Monday, 27 September 2010

Not just a pig farmer


I looked at them huddled by the fence in the top field. They stared back with a "you haven't the first idea what to do" look.

Which just goes to show how right sheep can be.

Last spring I foolishly mentioned to our neighbour Marcus that I thought it was about time we had a few sheep, partly for ground maintenance and also for the freezer. Fine, the best thing was to wait for autumn and pick up some of the smaller lambs not going to market.

So he turned up the other day with three fairly small (but not that small) sheep in his trailer. I climbed in and hauled them out one-by-one and. . . well, that's about it so far.

They're quite settled in the top field, spending most of their time by the fence near Alfie the boar, but I can't help feeling there's something I should be doing.

Pigs need attention, shelter, feeding and watering. Sheep need. . . well, not much it seems, so long as there's grass. Not that there's much chance of me doing anything with them. They haven't let me within ten metres of them yet.

Wednesday, 22 September 2010

Morale-booster on a rainy day


A Westray September is a moody companion. The equinox brought strong winds, first from the southwest, then from the cold north. Heavy rains have forced many of the pigs indoors. We've even had hail.

Yet there have been sunny days that have felt like small miracles as summer fades into the memory.

We've dragged ourselves out for walks on some of the island's best beaches, but only one of us has been in for a swim.

Sunday, 19 September 2010

Left a bit, down a bit

"Stand over there and let me know if I need to stop," said Bruce, clambering aboard a digger the size of a Tiger tank and firing up an engine that could be heard 150 miles away in Inverness.

"Whaaaoooo!!" I shouted about seven seconds later, adding some frantic, flagless semaphore just in case Bruce hadn't got the message.

Pulling over a decrepit, old lean-to at the front of our house to make way for a lovely new extension with big windows to enjoy the view over the sea to Rousay and Orkney Mainland sounded simple enough - large cracks had appeared and the thing was already edging away from the house.


We hadn't bargained for one piece of timber not being quite as rotten as it looked. It was wedged under the strip of concrete (can't remember what it's called) at the end of the kitchen roof and began levering a good part of the roof into the air.

Fearing Mrs Pig Farmer's reaction to a large hole in the kitchen and, most important, damage to the Sky dish at such an early stage in the football season, I thought it best we went for plan B. A little use of the saw and we were up and running again, the solid concrete coming down surprisingly quickly.



What I hadn't bargained for was what was left. Somehow you don't notice pink when it's on the walls of a "room" used only for bringing on veg seedlings and sorting out the recycling bags.

Even more worrying was Sal's reaction. I can't imagine how the planning department is going to react to this one.

Saturday, 4 September 2010

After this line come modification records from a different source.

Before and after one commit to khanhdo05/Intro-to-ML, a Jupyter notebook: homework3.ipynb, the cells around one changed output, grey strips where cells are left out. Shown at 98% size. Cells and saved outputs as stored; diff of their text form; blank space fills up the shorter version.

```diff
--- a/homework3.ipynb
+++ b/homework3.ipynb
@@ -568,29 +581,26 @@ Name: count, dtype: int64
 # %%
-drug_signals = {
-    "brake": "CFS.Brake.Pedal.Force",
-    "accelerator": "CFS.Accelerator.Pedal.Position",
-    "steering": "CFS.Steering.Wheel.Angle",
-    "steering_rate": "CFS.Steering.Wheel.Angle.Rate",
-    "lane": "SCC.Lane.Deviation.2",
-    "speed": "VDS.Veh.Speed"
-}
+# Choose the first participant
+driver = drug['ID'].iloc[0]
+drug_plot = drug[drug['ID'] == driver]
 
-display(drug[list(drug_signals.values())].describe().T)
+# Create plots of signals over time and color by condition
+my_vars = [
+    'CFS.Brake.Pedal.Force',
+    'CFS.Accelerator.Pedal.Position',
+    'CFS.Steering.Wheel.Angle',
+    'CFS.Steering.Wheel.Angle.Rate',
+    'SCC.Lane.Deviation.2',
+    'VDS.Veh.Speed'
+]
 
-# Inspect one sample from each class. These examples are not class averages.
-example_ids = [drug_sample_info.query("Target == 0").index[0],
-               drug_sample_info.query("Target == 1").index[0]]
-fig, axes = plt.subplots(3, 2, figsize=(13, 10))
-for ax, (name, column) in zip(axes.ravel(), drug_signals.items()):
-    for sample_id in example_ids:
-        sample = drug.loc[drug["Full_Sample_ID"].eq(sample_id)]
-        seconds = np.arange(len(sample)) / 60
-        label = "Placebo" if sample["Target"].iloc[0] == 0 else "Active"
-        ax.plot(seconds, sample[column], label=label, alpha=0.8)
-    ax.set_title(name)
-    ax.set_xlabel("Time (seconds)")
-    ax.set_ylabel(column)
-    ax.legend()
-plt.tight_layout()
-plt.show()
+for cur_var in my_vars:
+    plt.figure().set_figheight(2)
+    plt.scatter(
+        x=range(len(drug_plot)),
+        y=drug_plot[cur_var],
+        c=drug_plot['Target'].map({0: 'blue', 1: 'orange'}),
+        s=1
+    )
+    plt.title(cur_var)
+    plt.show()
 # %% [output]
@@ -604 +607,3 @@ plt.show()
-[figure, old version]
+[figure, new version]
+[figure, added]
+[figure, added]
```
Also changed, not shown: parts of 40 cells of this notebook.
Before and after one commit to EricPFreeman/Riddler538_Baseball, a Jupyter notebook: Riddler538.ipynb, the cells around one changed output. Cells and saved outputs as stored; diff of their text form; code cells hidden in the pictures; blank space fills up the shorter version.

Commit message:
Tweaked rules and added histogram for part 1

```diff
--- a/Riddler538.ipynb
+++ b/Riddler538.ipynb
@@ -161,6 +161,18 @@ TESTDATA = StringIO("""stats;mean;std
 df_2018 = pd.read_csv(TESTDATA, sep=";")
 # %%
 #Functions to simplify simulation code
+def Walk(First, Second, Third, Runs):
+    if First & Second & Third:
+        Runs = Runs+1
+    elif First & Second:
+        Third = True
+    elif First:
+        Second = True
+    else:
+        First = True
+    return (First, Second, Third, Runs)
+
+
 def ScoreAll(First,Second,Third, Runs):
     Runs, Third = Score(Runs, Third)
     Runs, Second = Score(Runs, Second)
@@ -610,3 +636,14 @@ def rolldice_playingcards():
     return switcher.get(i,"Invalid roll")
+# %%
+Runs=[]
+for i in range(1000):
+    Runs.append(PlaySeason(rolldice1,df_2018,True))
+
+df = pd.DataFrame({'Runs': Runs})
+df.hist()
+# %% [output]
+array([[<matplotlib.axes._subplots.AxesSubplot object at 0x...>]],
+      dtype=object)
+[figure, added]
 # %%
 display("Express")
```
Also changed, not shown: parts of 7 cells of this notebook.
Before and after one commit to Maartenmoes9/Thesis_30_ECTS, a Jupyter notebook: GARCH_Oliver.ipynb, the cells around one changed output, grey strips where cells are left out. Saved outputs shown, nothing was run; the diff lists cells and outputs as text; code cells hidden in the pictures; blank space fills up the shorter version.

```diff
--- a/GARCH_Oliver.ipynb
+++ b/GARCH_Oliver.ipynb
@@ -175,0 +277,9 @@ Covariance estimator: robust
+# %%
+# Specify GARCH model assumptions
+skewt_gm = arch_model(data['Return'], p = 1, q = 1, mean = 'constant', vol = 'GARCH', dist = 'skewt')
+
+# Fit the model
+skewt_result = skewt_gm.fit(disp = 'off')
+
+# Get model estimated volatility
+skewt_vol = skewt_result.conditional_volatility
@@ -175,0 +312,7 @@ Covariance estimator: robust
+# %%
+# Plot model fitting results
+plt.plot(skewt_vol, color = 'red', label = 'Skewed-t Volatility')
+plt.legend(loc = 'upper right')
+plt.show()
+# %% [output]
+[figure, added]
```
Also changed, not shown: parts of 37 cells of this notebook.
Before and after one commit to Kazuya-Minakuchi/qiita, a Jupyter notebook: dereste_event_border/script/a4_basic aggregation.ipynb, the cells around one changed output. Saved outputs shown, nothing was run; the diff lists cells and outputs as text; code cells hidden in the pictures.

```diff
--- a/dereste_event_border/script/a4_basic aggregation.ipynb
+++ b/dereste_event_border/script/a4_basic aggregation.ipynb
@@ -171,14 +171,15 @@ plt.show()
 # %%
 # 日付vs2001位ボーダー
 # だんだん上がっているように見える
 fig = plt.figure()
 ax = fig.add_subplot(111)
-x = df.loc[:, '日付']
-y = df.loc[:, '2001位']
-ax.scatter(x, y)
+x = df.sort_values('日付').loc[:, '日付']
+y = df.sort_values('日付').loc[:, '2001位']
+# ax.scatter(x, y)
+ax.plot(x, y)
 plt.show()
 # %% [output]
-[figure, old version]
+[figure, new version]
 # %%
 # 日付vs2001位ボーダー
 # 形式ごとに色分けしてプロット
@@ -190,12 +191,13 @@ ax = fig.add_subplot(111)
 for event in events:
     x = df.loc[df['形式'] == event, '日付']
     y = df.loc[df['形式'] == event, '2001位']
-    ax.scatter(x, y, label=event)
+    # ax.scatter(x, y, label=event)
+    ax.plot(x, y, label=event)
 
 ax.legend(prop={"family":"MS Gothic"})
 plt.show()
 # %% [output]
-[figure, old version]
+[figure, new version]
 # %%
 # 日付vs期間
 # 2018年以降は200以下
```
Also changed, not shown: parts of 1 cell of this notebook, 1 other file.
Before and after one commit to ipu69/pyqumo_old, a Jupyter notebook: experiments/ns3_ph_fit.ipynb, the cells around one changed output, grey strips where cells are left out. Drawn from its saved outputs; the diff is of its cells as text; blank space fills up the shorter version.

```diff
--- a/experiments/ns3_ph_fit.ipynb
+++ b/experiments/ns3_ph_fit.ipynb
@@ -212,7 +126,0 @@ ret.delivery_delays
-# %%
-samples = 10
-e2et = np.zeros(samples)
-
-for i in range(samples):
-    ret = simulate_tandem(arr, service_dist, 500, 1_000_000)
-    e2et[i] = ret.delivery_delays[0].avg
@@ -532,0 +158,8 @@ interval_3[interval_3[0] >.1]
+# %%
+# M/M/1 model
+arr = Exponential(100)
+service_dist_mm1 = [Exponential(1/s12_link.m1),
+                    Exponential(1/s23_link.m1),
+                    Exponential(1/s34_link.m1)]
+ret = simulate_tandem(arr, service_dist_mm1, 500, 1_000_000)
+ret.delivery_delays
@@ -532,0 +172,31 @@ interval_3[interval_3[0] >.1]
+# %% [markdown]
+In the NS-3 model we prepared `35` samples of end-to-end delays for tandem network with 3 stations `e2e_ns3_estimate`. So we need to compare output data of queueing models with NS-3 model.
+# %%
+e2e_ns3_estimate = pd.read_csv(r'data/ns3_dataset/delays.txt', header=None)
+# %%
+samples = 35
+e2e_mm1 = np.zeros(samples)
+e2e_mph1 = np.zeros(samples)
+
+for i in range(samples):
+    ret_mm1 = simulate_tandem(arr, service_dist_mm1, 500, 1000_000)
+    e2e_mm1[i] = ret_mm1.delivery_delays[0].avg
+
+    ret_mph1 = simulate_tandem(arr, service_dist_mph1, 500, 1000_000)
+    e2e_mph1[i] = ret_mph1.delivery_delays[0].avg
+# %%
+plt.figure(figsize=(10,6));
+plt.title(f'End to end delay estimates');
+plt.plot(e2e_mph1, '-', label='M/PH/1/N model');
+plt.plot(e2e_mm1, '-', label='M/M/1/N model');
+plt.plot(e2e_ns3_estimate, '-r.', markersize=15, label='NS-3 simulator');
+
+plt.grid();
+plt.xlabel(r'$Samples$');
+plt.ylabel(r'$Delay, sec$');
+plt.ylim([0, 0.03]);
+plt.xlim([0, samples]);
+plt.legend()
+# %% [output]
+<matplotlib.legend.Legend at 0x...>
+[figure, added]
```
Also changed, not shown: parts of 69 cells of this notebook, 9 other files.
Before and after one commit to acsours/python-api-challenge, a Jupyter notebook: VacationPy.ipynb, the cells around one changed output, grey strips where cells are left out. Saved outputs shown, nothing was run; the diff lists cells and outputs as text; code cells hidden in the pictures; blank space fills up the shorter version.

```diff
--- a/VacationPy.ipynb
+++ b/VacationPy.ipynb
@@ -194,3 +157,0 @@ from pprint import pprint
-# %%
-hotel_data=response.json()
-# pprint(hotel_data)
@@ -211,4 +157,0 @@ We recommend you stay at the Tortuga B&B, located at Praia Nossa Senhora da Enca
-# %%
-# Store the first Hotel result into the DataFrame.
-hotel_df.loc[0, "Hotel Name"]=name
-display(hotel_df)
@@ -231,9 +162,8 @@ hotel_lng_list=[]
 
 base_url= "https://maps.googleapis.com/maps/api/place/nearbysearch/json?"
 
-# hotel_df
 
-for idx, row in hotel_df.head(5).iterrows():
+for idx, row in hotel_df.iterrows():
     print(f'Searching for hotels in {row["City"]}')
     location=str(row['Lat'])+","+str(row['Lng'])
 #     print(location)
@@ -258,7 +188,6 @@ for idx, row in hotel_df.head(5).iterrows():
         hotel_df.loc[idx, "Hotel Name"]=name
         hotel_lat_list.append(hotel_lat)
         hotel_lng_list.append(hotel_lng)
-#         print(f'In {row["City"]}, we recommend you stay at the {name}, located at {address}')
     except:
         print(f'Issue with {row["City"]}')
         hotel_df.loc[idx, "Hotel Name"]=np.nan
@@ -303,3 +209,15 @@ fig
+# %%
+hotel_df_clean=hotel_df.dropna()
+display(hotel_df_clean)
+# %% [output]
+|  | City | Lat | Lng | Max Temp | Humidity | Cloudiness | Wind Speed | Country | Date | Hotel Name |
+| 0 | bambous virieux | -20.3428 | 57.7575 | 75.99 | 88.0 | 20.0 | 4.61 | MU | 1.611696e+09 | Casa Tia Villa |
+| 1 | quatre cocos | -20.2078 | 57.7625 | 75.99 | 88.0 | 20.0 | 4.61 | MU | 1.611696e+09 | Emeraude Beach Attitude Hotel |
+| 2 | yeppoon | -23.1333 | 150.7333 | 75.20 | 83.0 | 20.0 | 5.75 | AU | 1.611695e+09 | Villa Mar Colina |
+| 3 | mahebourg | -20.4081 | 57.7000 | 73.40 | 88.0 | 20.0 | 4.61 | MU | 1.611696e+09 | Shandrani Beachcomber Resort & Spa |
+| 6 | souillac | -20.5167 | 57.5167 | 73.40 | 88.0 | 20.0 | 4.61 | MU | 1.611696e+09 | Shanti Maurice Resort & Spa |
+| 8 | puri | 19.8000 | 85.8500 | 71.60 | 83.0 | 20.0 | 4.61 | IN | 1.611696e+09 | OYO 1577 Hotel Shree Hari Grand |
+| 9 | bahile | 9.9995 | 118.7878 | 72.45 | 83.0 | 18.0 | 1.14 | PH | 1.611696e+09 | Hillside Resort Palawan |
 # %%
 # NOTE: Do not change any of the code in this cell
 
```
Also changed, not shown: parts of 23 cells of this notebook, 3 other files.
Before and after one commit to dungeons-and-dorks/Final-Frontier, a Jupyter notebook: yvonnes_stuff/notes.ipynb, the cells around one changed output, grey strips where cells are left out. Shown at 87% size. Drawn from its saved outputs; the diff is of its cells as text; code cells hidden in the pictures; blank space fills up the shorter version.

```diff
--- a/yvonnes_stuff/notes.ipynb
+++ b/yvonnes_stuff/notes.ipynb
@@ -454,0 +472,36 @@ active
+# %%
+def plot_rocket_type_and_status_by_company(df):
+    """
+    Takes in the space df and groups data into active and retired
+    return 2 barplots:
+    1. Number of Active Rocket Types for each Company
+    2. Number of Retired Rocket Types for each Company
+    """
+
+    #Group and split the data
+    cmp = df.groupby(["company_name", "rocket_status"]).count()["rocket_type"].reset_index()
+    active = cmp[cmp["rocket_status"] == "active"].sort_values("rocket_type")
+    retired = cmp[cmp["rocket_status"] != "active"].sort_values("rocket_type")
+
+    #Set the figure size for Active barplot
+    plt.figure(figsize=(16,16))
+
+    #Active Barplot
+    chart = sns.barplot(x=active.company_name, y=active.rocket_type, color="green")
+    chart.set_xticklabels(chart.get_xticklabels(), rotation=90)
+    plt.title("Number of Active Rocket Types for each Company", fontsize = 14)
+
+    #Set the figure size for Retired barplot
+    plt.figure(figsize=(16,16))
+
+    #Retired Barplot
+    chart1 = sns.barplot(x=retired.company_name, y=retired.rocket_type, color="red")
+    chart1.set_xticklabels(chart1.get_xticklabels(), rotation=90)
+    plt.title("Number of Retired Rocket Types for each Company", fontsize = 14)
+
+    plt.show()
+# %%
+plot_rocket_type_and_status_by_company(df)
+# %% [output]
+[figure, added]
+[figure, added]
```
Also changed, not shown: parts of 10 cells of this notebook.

It's cuteness time again

The pig farmer strolled into the pigshed on Monday morning, whistling a happy tune, full of the joys of late August and so on.

Little Kim - due to farrow on Friday - was having a lie-in, the black and white cliff-face of her back to the door.

There was a little blood near her back end. "Uh-oh," thought the pig farmer, hurriedly clambering over the wall and discovering that Little Kim had been full of surprises. Twelve of them, to be exact.



They were all clean and feeding well, getting that all-important first milk. Despite this being her first litter, Little Kim had done everything by herself. Pigs never cease to impress and amaze me.

As the piglets tucked in, mum gave a little grunt and the second afterbirth slithered out (sows give birth in two batches) and I made myself feel a little less redundant by cleaning up before putting food out for Little Kim and introducing the little ones to the heat lamp and cosy, clean straw where they settled in for a snooze.

As the week's gone on, they've grown in strength and confidence and now, at five days old, they are exploring the shed and even trying out Little Kim's food.

The video is all-too short and the quality a bit ropey - what do you expect from a secondhand mobile phone? - and the sound in the background is Little Kim enjoying her breakfast. Pigs may be amazing, but they have no table manners.


video